On a personal level, Don McKellar was handsome, charming, witty, and a brilliant and radical theatre creator. I had been a huge supporter of The Augusta Theatre Company which he ran with Tracy Wright and Daniel Brooks, and I was quite flattered to receive a Harold from him.
By the way, I think I am the only person in the world to have 2 Harolds. I can’t remember how I got the second one, but it was a broken thumb with a bandage on it!
A symbol of something?
I am going to talk about Alex and the theatre scene in the context of Stephen Seabrook’s Xcess of This and Platform 9’s production of Das Rheingold. We did a workshop and then a production at the old Theatre Centre when it was across from CamH. Stephen got together a grand troupe of artists of whom Alex was one. We had been turned down by the councils for the production so it was only the exciting vision of the project and the glory of our collective relationship that fueled us.
But I must go to a specific incident with Alex that cemented our bond. My job as producer and co-writer was to phone up everyone I knew and get them to save their old fluorescent tubes for me. I would go around and pick them up regularly. For you see, every night of the run 8-10 fluorescent tubes would fall en masse from a secret compartment in the ceiling and smash on the floor amidst a flash of lights and crescendo of weird and wild music. Then Loge, Alex, and the other performers would walk through crunching the glass for the rest of the show. But that’s not the highlight, that is merely the set up.
Later on in the show, Loge is conniving something from someone and he drops to his knees to give even more insistence to his dubious plea. And of course he kneels right on the glass which had been scattered farther that night. He never flinched but I sure as hell did. As he got up and walked away, I was ready to leap to the rescue, being so producer-ready that I would pick the glass out with my bare teeth if I had to – we had no insurance for such acts of Godlessness, as you can imagine. And then he walks back towards us and I can see the blood starting to seep down from each knee, but show must go on. Now the drips only went down a little way, and of course after, they became badges of honour in green room. Ah, mythology.

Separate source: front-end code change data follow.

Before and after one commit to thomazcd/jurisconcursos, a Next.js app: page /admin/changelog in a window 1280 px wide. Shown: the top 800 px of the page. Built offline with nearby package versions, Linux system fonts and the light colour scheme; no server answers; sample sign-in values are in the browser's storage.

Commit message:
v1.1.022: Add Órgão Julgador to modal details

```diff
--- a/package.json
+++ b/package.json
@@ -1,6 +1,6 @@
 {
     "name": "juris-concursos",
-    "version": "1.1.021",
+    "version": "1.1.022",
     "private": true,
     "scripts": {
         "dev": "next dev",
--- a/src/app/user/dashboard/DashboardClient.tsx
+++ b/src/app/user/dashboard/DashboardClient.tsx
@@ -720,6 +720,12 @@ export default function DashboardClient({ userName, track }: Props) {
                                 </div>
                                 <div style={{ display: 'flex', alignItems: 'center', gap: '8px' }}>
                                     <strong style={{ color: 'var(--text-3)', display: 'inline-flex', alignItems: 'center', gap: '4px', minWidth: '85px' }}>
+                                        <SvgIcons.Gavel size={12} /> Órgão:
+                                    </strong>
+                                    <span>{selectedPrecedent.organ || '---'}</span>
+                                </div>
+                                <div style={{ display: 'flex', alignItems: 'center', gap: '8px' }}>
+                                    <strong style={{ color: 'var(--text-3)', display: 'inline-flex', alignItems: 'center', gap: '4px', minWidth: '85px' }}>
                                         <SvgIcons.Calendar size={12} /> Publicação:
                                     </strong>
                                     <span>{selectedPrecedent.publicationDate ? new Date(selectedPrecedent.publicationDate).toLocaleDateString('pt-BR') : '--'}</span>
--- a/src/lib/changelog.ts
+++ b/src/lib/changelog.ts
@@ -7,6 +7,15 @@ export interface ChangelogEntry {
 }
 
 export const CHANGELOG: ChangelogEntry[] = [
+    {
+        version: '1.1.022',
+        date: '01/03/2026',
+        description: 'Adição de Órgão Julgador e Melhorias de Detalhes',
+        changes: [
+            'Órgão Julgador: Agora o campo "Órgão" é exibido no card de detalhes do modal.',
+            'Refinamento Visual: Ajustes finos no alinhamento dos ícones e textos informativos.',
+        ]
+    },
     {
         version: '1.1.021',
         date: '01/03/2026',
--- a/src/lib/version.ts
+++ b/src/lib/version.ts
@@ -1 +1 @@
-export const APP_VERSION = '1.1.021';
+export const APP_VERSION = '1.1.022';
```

Now that’s real theatre I said to myself, and I survived. The worst of times become the best of times. It is this type of transformation which is at the very heart of the Harolds. The Harolds has stood as a beacon of hope and celebration for the last 18 years. I have come to each and every one of these events and it is always a grand night. It is always a night where blood on the knees is really love in the heart.